THE PROBLEM: Search the records below for the string "vocdoni", and report each line that contains it.

EXTRACTED RECORDS:
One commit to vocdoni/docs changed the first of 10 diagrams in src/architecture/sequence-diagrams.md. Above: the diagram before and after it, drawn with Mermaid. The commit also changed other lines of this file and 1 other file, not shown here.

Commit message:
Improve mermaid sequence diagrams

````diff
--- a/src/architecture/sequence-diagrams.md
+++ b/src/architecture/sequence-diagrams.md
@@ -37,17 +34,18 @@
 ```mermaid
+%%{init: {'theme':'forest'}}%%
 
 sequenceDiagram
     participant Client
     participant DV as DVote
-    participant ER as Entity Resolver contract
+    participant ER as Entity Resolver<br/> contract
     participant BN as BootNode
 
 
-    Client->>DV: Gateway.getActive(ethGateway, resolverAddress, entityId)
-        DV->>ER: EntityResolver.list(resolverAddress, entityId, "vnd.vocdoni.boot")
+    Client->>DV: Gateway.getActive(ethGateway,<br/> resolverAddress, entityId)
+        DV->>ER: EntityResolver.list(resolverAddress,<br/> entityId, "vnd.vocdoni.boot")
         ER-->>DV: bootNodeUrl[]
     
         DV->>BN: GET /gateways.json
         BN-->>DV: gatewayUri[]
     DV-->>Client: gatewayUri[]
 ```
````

==

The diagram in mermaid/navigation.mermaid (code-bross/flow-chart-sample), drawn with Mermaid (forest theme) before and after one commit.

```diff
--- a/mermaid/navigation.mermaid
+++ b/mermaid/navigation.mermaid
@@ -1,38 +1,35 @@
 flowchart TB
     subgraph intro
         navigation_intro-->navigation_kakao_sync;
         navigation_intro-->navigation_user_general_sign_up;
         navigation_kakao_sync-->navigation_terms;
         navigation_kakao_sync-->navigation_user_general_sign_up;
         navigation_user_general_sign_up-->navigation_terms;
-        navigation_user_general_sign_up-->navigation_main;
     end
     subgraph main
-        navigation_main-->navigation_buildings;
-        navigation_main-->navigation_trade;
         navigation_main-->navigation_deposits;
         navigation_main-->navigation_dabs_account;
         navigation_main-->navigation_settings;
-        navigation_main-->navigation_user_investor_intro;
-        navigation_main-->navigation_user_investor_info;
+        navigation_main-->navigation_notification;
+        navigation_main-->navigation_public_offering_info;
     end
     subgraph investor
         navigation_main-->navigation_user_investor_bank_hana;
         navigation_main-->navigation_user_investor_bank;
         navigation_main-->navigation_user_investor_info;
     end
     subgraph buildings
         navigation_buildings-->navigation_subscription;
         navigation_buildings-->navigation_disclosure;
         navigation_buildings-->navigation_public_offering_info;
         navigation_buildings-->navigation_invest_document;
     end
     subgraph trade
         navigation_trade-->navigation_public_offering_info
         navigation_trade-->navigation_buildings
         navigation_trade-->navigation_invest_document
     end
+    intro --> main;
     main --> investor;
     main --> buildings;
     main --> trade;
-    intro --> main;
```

ANSWER SPACE:
One commit to vocdoni/docs changed the first of 10 diagrams in src/architecture/sequence-diagrams.md. Above: the diagram before and after it, drawn with Mermaid. The commit also changed other lines of this file and 1 other file, not shown here.
-        DV->>ER: EntityResolver.list(resolverAddress, entityId, "vnd.vocdoni.boot")
+        DV->>ER: EntityResolver.list(resolverAddress,<br/> entityId, "vnd.vocdoni.boot")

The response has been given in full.